ATLANTA - A federal judge sentenced the kingpin of a $112 million mortgage scam to 28 years Friday - signaling the end of a scheme two Gwinnett area lenders helped perpetrate, authorities said.
Phillip E. Hill, 51, of Sumatra, Fla., was convicted of running a massive mortgage fraud scheme in the metro Atlanta housing and condo market from 2000 to 2003. He was also ordered to pay nearly $42 million in restitution.
Hill oversaw conspiracy, fraud and money laundering activity related to mortgages for more than 50 homes and 250 condominiums.
The $112 million operation was the largest of its kind in north Georgia's history, said Patrick Crosby, a spokesman for the U.S. Attorney's Office.
"It is highly likely that this case is one of the largest in the country in the federal system," Crosby said.
Two lenders with ties to Gwinnett helped Hill dupe homebuyers into fraudulent loans, according to court documents. Both have pleaded guilty to charges related to the scheme.
Evidence at trial showed the loan officers - one from Suwanee, the other from Stone Mountain - received excessive fees for processing the fraudulent loans.
Wendell Higgs, 42, of Suwanee, awaits sentencing for fraud, and no court date has been set, said Crosby.
The second lender, Michael Flake, 31, of Stone Mountain, was sentenced to more than three years in federal prison. He was also ordered to pay restitution of more than $769,000, said Crosby.
Seven co-defendants went to trial with Hill and were also found guilty of multiple felony charges.
Hill was the owner of numerous Georgia corporations, including "We Build Atlanta Inc." and "Estate Artisans of Georgia Inc.," according to court documents.
Hill sold the roughly 300 Atlanta-area properties he owned to "straw purchasers," who applied for mortgage loans based on fraudulently inflated prices, creating what authorities call a "mortgage flip."
The straw purchasers would then get a kickback of the excess loan proceeds. Some of the properties were "flipped" more than one time, documents show.

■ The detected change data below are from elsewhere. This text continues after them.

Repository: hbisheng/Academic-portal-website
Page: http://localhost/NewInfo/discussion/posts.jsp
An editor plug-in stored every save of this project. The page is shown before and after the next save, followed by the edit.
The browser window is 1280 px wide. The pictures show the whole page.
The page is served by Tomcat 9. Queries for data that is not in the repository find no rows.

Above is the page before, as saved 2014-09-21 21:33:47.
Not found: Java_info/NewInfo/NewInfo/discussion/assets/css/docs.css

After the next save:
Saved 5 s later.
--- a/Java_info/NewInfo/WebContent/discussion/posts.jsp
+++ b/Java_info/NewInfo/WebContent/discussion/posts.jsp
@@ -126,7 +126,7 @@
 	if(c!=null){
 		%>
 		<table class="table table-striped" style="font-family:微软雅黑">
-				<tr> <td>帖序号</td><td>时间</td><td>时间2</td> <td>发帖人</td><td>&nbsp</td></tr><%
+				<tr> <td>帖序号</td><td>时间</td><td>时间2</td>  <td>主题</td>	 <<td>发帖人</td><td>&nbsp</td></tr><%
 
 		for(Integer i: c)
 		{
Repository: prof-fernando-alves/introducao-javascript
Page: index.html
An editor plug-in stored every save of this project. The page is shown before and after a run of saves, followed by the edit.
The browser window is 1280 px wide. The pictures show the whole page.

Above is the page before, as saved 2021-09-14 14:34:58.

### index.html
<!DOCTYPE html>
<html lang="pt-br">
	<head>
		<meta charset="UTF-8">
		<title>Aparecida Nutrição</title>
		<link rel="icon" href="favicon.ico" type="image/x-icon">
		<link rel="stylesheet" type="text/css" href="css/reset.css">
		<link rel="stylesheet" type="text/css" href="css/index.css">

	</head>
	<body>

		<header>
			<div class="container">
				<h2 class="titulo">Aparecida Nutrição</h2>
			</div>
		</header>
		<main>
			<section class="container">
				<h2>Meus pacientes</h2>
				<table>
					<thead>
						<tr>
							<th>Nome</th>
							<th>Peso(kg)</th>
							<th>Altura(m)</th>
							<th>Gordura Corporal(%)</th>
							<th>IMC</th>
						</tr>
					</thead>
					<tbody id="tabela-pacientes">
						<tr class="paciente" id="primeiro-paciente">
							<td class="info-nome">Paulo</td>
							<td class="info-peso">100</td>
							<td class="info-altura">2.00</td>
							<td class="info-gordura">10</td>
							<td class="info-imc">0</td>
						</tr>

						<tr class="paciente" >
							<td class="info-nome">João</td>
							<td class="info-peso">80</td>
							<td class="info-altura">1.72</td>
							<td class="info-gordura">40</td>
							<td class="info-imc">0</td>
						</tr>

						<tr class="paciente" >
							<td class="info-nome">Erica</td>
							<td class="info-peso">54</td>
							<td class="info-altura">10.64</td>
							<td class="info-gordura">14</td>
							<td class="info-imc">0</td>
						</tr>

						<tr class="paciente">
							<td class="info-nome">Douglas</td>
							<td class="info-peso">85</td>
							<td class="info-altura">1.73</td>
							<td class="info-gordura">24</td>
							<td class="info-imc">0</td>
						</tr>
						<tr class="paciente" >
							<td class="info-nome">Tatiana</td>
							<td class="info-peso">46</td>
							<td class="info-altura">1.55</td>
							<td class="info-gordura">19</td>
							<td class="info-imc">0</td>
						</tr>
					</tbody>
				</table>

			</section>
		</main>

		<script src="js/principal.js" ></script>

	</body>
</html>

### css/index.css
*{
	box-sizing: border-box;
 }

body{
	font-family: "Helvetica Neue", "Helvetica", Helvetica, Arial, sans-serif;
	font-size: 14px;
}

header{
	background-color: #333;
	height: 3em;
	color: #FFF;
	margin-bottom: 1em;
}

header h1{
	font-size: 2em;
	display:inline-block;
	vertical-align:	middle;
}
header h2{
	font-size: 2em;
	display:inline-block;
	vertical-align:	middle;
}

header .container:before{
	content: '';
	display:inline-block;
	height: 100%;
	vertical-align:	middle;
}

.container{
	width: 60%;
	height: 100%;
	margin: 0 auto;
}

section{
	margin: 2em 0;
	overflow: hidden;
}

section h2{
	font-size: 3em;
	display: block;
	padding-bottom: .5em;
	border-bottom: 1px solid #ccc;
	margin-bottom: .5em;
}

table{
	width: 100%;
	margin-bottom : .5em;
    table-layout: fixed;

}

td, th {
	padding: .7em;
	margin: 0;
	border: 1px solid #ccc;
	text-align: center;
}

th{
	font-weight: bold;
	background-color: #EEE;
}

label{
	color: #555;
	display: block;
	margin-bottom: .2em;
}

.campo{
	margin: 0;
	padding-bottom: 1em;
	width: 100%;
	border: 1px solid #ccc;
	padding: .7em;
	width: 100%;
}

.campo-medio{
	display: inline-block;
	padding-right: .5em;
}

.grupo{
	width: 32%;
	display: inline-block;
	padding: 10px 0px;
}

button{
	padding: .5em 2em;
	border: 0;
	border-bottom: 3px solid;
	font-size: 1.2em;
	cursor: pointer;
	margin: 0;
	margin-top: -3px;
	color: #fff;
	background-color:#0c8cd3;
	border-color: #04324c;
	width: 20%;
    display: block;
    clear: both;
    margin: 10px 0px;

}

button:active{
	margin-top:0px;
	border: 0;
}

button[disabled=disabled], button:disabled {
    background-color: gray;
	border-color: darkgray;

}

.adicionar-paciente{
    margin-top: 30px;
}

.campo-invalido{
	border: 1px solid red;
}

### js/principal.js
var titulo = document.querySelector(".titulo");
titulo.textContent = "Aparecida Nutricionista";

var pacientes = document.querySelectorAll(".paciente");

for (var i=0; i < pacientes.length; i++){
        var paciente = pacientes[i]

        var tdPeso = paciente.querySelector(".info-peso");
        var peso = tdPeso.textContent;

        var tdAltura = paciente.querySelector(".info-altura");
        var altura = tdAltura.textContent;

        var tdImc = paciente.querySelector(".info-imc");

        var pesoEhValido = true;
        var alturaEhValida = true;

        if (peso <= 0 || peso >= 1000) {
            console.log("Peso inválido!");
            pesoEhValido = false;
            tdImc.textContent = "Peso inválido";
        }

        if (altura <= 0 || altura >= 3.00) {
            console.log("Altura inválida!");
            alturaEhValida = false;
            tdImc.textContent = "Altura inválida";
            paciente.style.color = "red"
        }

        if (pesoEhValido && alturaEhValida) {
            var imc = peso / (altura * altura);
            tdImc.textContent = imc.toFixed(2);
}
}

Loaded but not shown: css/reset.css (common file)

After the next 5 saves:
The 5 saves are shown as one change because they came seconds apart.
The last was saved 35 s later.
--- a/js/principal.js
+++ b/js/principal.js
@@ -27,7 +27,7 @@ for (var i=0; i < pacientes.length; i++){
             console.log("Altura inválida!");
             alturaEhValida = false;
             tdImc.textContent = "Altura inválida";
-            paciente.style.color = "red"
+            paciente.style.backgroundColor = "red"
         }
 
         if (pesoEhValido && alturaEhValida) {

"(Hill's scheme) resulted in multi-million dollar losses to lenders and had an even more devastating impact on individual homeowners, neighborhoods and communities," said U.S. Attorney David E. Nahmias. "Such criminal conduct will be prosecuted aggressively and punished severely."